Brzezinski: I do exclude a return to the Cold War because I do not think it would be in the interest either of Russia or of the United States.
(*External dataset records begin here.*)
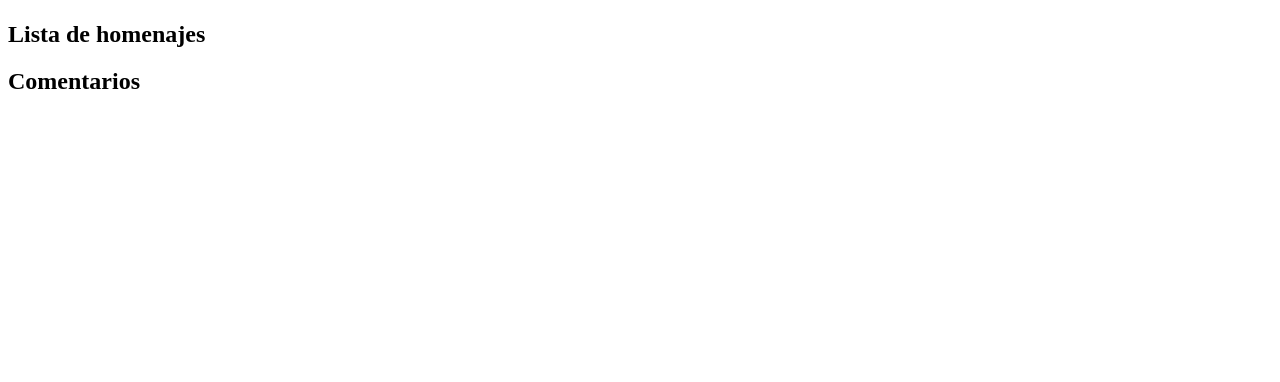
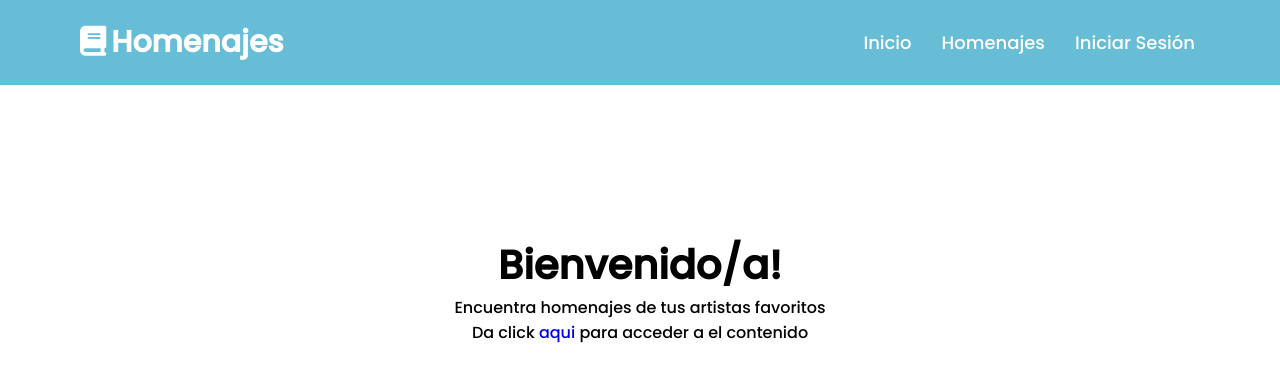
Before and after one commit to LuisaFCor/Homenajes, a plain HTML site: page index.html in a window 1280 px wide. Drawn offline with Linux system fonts and the light colour scheme.

Commit message:
Actualizacion

```diff
--- a/CSS/base.css
+++ b/CSS/base.css
@@ -1,3 +1,11 @@
+/* Globales */
+
+:root {
+    --azul: #68bdd6;
+    --blanco: #fff;
+    --negro: #000;
+}
+
 * {
     margin: 0;
     padding: 0;
@@ -7,18 +15,6 @@
 
 body {
     font-family: 'Crimson Text', serif;
-    background-color: #575656;
-}
-
-main {
-    display: flex;
-    flex-direction: column;
-    align-items: center;
-    color: #000000;
-    background-color: rgb(148, 148, 148);
-    max-width: 1200px;
-    margin: 0 auto;
-    border-radius: 8px;
 }
 
 h1, h2, h3 {
@@ -26,8 +22,9 @@ h1, h2, h3 {
 }
 
 h1 {
-    color: #000;
+    color: #ffffff;
     font-size: 30px;
+    margin-top: 15px;
 }
 
 h2 {
@@ -39,12 +36,30 @@ h3 {
     font-size: 25px;
 }
 
+/* main */
+
+main {
+    display: flex;
+    flex-direction: column;
+    align-items: center;
+    color: var(--blanco);
+    max-width: 100%;
+    margin: 0 auto;
+}
+
+main {
+    background-image: url(https://w.forfun.com/fetch/fd/fd77c328d2d53d51472ccc5ac12ba7c0.jpeg);
+    background-repeat: no-repeat;
+    background-size: cover;
+}
+
+/* Parrafo e imagen */
+
 picture img{
     object-fit: contain;
     width: 50%;
     margin: 50px auto;
 }
-
 
 .alinear{
     display: flex;
--- /dev/null
+++ b/CSS/homenajes.css
@@ -0,0 +1,118 @@
+:root {
+    --azul: #68bdd6;
+    --blanco: #fff;
+    --negro: #000;
+}
+
+*, ::after, ::before {
+    box-sizing: border-box;
+}
+
+* {
+    margin: 0;
+    padding: 0;
+    border: none;
+}
+
+body {
+    font-family: 'Poppins', sans-serif;
+}
+
+i {
+    margin-right: 5px;
+}
+
+a {
+    text-decoration: none;
+}
+
+h2 {
+    font-size: 40px;
+    text-align: center;
+    margin: 18px 0 18px 0;
+}
+
+h3 {
+    text-align: center;
+    font-size: 20px;
+}
+
+
+/* Navegacion */
+
+#header {
+    background-color: var(--blanco);
+}
+
+.barra {
+    background-color: var(--azul);
+    padding: 18px;
+}
+
+@media (min-width: 768px) {
+    .barra {
+        display: flex;
+        justify-content: space-between;
+        align-items: center;
+        padding: 20px 80px 20px 80px;
+    }
+}
+
+.logo {
+    color: var(--blanco);
+    text-align: center;
+    font-size: 30px;
+}
+
+@media (min-width: 768px) {
+    .navegacion {
+        display: flex;
+        gap: 20px;
+    }
+}
+
+.navegacion a {
+    display: block;
+    text-align: center;
+    font-size: 18px;
+    color: var(--blanco);
+    padding: 5px;
+}
+
+/* Grid */
+
+.grid {
+    display: grid;
+    grid-template-columns: repeat(1, 1fr);
+    gap: 15px;
+}
+
+
+.grid img {
+    object-fit: cover;
+    width: 200px;
+    height: 200px;
+    border-radius: 10px;
+}
+
+@media (min-width: 768px) {
+    .grid {
+        grid-template-columns: repeat(3, 1fr);
+    }
+}
+
+/* Secciones */
+.artista {
+    padding: 10px;
+    border-radius: 10px;
+}
+
+#contenedor {
+    display: flex;
+    justify-content: center;
+    align-items: center;
+}
+
+.informacion {
+    color: var(--negro);
+}
--- /dev/null
+++ b/CSS/index.css
@@ -0,0 +1,78 @@
+:root {
+    --azul: #68bdd6;
+    --blanco: #fff;
+    --negro: #000;
+}
+
+*, ::after, ::before {
+    box-sizing: border-box;
+}
+
+* {
+    margin: 0;
+    padding: 0;
+    border: none;
+}
+
+body {
+    font-family: 'Poppins', sans-serif;
+}
+
+i {
+    margin-right: 5px;
+}
+
+a {
+    text-decoration: none;
+}
+
+h2 {
+    font-size: 40px;
+}
+
+
+/* Navegacion */
+
+#header {
+    background-color: var(--blanco);
+}
+
+.header__texto {
+    text-align: center;
+    margin-top: 150px;
+}
+
+.barra {
+    background-color: var(--azul);
+    padding: 18px;
+}
+
+@media (min-width: 768px) {
+    .barra {
+        display: flex;
+        justify-content: space-between;
+        align-items: center;
+        padding: 20px 80px 20px 80px;
+    }
+}
+
+.logo {
+    color: var(--blanco);
+    text-align: center;
+    font-size: 30px;
+}
+
+@media (min-width: 768px) {
+    .navegacion {
+        display: flex;
+        gap: 20px;
+    }
+}
+
+.navegacion a {
+    display: block;
+    text-align: center;
+    font-size: 18px;
+    color: var(--blanco);
+    padding: 5px;
+}
--- a/CSS/sections.css
+++ b/CSS/sections.css
@@ -1,10 +1,15 @@
+:root {
+    --azul: #68bdd6;
+    --blanco: #fff;
+    --negro: #000;
+}
+
 /* Navegacion */
 
-header article {
-    width: 100%;
-    background-color: #fff;
-    padding: 20px;
+header {
+    font-family: 'Crimson';
 }
+
 
 nav {
     width: 100%;
@@ -13,12 +18,12 @@ nav {
     flex-direction: column;
     align-items: center;
     padding: 12px;
-    background-color: #000;
+    background-color: var(--negro);
 }
 
 nav a {
     text-decoration: none;
-    color: rgb(255, 255, 255);
+    color: var(--blanco);
     padding: 8px;
 }
 
@@ -46,59 +51,6 @@ nav a {
 }
 
 
-
-#contacto {
-    margin-top: 20px;
-}
-
-#contacto fieldset{
-    border: none;
-}
-
-form {
-    background-color: #000;
-    color: #fff;
-    max-width: 600px;
-    padding: 20px;
-    border-radius: 5px;
-    margin: 20px auto;
-}
-
-form legend {
-    font-size: 18px;
-    text-align: center;
-    text-transform: uppercase;
-    margin-bottom: 10px;
-    color: #acacac;
-}
-
-.campos {
-    margin-bottom: 10px;
-}
-
-.campos label {
-    font-weight: bold;
-    margin-bottom: 5px;
-    display: block;
-}
-
-.campos input, textarea {
-    width: 100%;
-    border: none;
-    border-radius: 5px;
-    padding: 10px;
-}
-
-.campos button {
-    margin-top: 15px;
-    padding: 8px;
-    border-radius: 5px;
-    font-weight: bold;
-    text-transform: uppercase;
-    width: 100%;
-}
-
-
 @media (min-width: 768px) {
     .alinear-derecha {
         width: 200px;
@@ -106,17 +58,13 @@ form legend {
     }
 }
 
-
 footer {
     text-align: center;
     padding: 30px;
     color: #fff;
-}
-
-main {
-    background-image: url(https://w.forfun.com/fetch/fd/fd77c328d2d53d51472ccc5ac12ba7c0.jpeg);
-    background-repeat: no-repeat;
-    background-size: cover;
+    font-size: 20px;
+    background-color: var(--negro);
+    font-family: 'Poppins'
 }
 
 #biografia p {
--- a/index.html
+++ b/index.html
@@ -4,20 +4,29 @@
     <meta charset="UTF-8">
     <meta http-equiv="X-UA-Compatible" content="IE=edge">
     <meta name="viewport" content="width=device-width, initial-scale=1.0">
-    <title>Homenajes</title>
+    <title>Homenajes | Inicio</title>
+    <link rel="stylesheet" href="CSS/index.css">
+    <link href="https://fonts.googleapis.com/css2?family=Poppins:wght@500&display=swap" rel="stylesheet">
+    <script src="https://kit.fontawesome.com/bc7bd1a9bb.js" crossorigin="anonymous"></script>
 </head>
 <body>
-    <header>
-        <h1></h1>
-        <nav></nav>
+    <header id="header">
+        <article class="barra">
+                <a href="index.html">
+                    <h1 class="logo"><i class="fa-solid fa-book fa"></i>Homenajes</h1>
+                </a>
+        <nav class="navegacion">
+            <a href="index.html">Inicio</a>
+            <a href="homenajes.html">Homenajes</a>
+            <a href="iniciar.html">Iniciar Sesión</a>
+        </nav>
+    </article>
+
+        <article class="header__texto">
+            <h2 class="no-margin">Bienvenido/a!</h2>
+            <p>Encuentra homenajes de tus artistas favoritos</p>
+            <p>Da click <a href="homenajes.html">aqui</a> para acceder a el contenido</p>
+        </article>
     </header>
-    <main>
-        <section class="section-1">
-            <h2>Lista de homenajes</h2>
-        </section>
-        <section class="section-1">
-            <h2>Comentarios</h2>
-        </section>
-    </main>
 </body>
 </html>
```
Also changed, not shown: canserbero.html (renamed from cancerbero.html, +4 -3 lines), homenajes.html (added, +87 -0 lines), iniciar.html (+3 -3 lines), CSS/Principal.css (deleted).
There are enough people with good common sense in the leadership of both countries to make such a return impossible.

More articles by:
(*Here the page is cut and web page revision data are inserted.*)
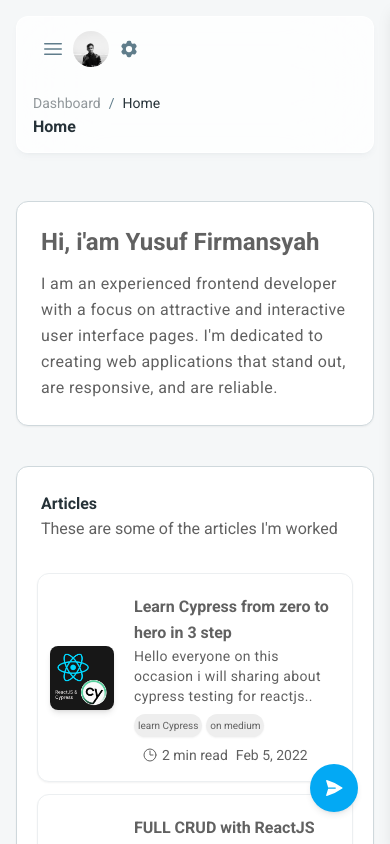
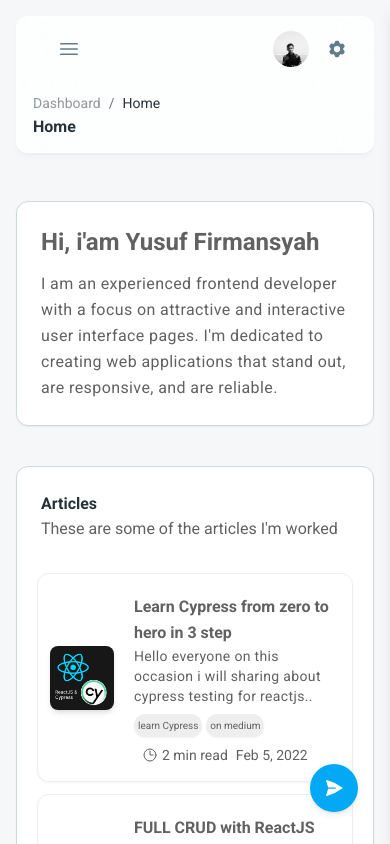
Before and after one commit to firmansyf/my-app, a React (Vite) app: page /dashboard/home in a window 390 px wide. Shown: the top 844 px of the page. Built offline with nearby package versions, Linux system fonts and the light colour scheme.

Commit message:
fix: fix-position

```diff
--- a/src/widgets/layout/dashboard-navbar.jsx
+++ b/src/widgets/layout/dashboard-navbar.jsx
@@ -44,14 +44,14 @@ export function DashboardNavbar() {
             {page}
           </Typography>
         </div>
-        <div className='flex items-center'>
+        <div className='flex items-center sm:justify-between'>
           {/* <div className='mr-auto md:mr-4 md:w-56'>
             <Input label='Search' />
           </div> */}
           <IconButton
             variant='text'
             color='blue-gray'
-            className='grid xl:hidden'
+            className='grid xl:hidden mx-4'
             onClick={() => setOpenSidenav(dispatch, !openSidenav)}
           >
             <Bars3Icon strokeWidth={3} className='h-6 w-6 text-blue-gray-500' />
@@ -135,17 +135,20 @@ export function DashboardNavbar() {
               </MenuItem>
             </MenuList>
           </Menu> */}
-          <Link to='/dashboard/profile'>
+          <div className='flex gap-2 items-center'>
+            <Link to='/dashboard/profile' className=''>
               <Avatar src={yusuf} size='sm' />
             </Link>
 
             <IconButton
               variant='text'
               color='blue-gray'
+              className=''
               onClick={() => setOpenConfigurator(dispatch, true)}
             >
               <Cog6ToothIcon className='h-5 w-5 text-blue-gray-500' />
             </IconButton>
+          </div>
         </div>
       </div>
     </Navbar>
```
Lines whose indentation alone changed are shown as unchanged.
June 19, 2018
Ann Robertson - Bill Leumer
We Can Thank Top Union Officials for Trump
Lawrence Davidson
The Republican Party Falls Apart, the Democrats Get Stuck
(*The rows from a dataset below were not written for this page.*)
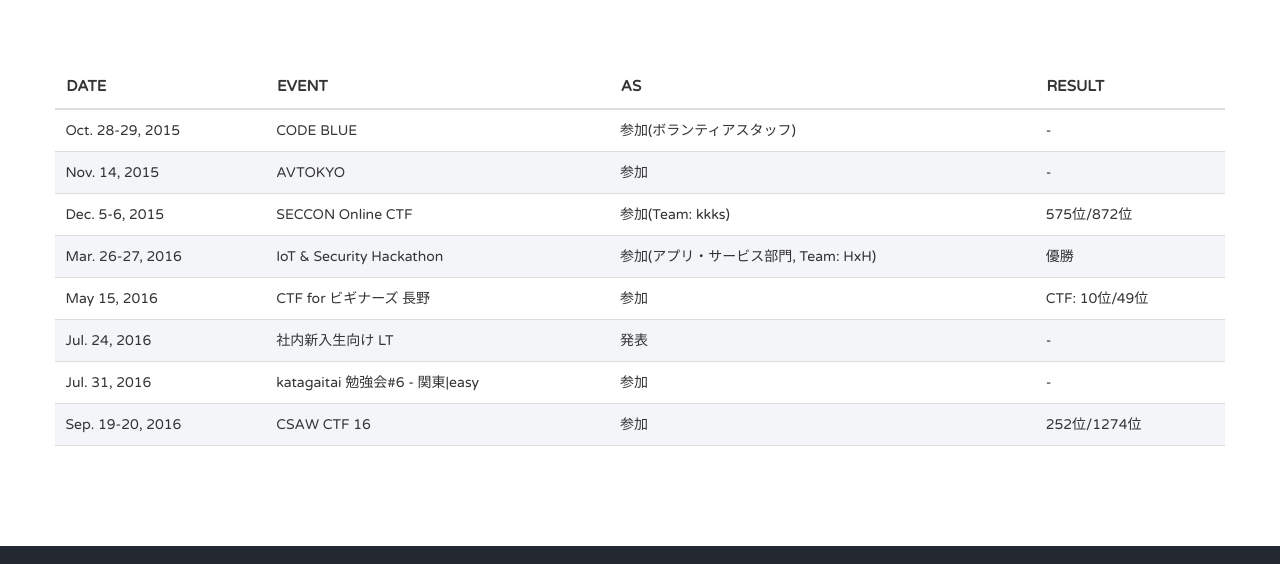
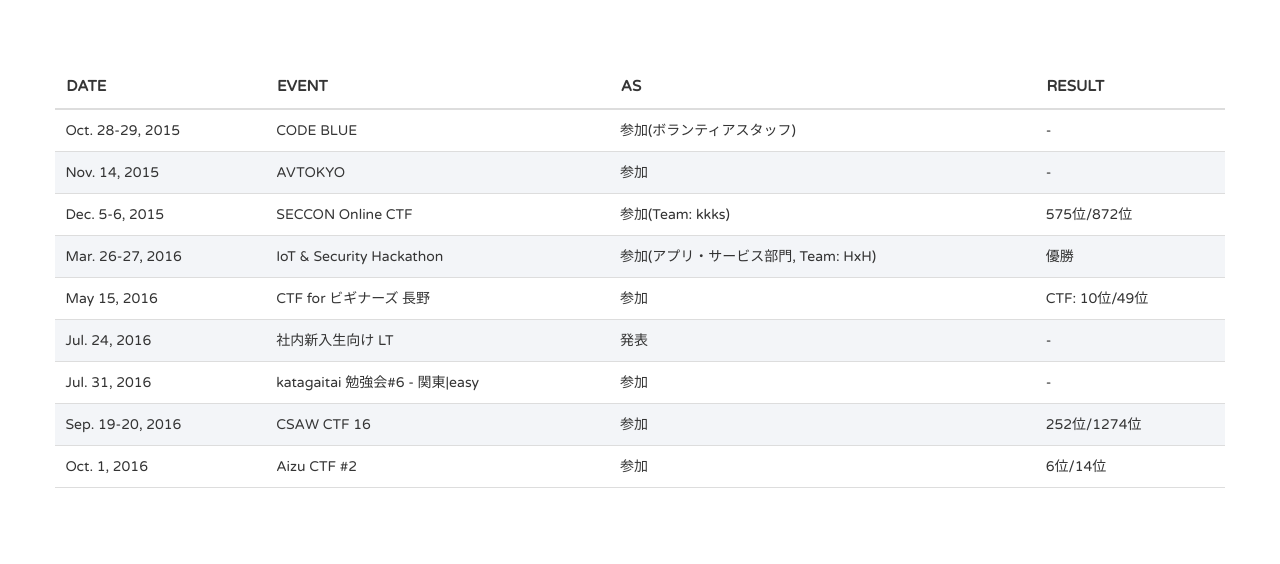
Before and after one commit to ktr0731/homepage, a website: page www/index.html in a window 1280 px wide. Shown: the part 5230-5794 px from the top of the page. Drawn offline with nearby package versions, Linux system fonts and the light colour scheme.

Commit message:
[Add] Aizu CTF #2 to activity

```diff
--- a/www/index.html
+++ b/www/index.html
@@ -363,6 +363,15 @@
                       <td>252位/1274位</td>
                     </tr>
 
+                    <tr>
+                      <td>Oct. 1, 2016</td>
+
+                        <td><a href=//connpass.com/event/40909/>Aizu CTF #2</a></td>
+
+                      <td>参加</td>
+                      <td>6位/14位</td>
+                    </tr>
+
                   <tbody>
                 </table>
               </div>
```
Also changed, not shown: www_dev/index.json (+7 -0 lines).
Sheldon Richman
Trump, North Korea, and Iran
Richard Rubenstein
Trump the (Shakespearean) Fool: a New Look at the Dynamics of Trumpism
Kevin Zeese - Margaret Flowers
Protect Immigrant Rights; End the Crises That Drive Migration
Gary Leupp
Norway: Just Withdraw From NATO
Kristine Mattis
Nerd Culture, Adultolescence, and the Abdication of Social Priorities
Mike Garrity
The Forest Service Should Not be Above the Law
Colin Todhunter
Pro-GMO Activism And Smears Masquerade As Journalism: From Seralini To Jairam Ramesh, Aruna Rodrigues Puts The Record Straight
Doug Rawlings
Does the Burns/Novick Vietnam Documentary Deserve an Emmy?
Kenneth Surin
2018 Electioneering in Appalachian Virginia
Nino Pagliccia
Chrystia Freeland Fails to See the Emerging Multipolar World
John Forte
Stuart Hall and Us
June 18, 2018
Paul Street
Denuclearize the United States? An Unthinkable Thought
John Pilger
Bring Julian Assange Home
Conn Hallinan
The Spanish Labyrinth
Patrick Cockburn
Attacking Hodeidah is a Deliberate Act of Cruelty by the Trump Administration
Gary Leupp
Trump Gives Bibi Whatever He Wants
Thomas Knapp
Child Abductions: A Conversation It’s Hard to Believe We’re Even Having
Robert Fisk
I Spoke to Palestinians Who Still Hold the Keys to Homes They Fled Decades Ago – Many are Still Determined to Return
Steve Early
Requiem for a Steelworker: Mon Valley Memories of Oil Can Eddie
Jim Scheff
Protect Our National Forests From an Increase in Logging
Adam Parsons
Reclaiming the UN’s Radical Vision of Global Economic Justice
Dean Baker
Manufacturing Production Falls in May and No One Notices
Laura Flanders
Bottom-Up Wins in Virginia’s Primaries
Binoy Kampmark
The Anguish for Lost Buildings: Embers and Death at the Victoria Park Hotel
Weekend Edition
June 15, 2018
Friday - Sunday
Dan Kovalik
The US & Nicaragua: a Case Study in Historical Amnesia & Blindness
Jeremy Kuzmarov
Yellow Journalism and the New Cold War
Charles Pierson
The Day the US Became an Empire
Jonathan Cook
How the Corporate Media Enslave Us to a World of Illusions
Ajamu Baraka
North Korea Issue is Not De-nuclearization But De-Colonization
Andrew Levine
Midterms Coming: Antinomy Ahead
Louisa Willcox
New Information on 2017 Yellowstone Grizzly Bear Deaths Should Nix Trophy Hunting in Core Habitat
Jeffrey St. Clair
Roaming Charges: Singapore Fling
Ron Jacobs
What’s So Bad About Peace, Man?
Robert Hunziker
State of the Climate – It’s Alarming!
L. Michael Hager
Acts and Omissions: The NYT’s Flawed Coverage of the Gaza Protest
Dave Lindorff
However Tenuous and Whatever His Motives, Trump’s Summit Agreement with Kim is Praiseworthy
Robert Fantina
Palestine, the United Nations and the Right of Return
Brian Cloughley
Sabre-Rattling With Russia
Chris Wright
To Be or Not to Be? That’s the Question
David Rosen
Why Do Establishment Feminists Hate Sex Workers?
Victor Grossman
A Key Congress in Leipzig
John Eskow
“It’s All Kinderspiel!” Trump, MSNBC, and the 24/7 Horseshit Roundelay
Paul Buhle
The Russians are Coming!
FacebookTwitterGoogle+RedditEmail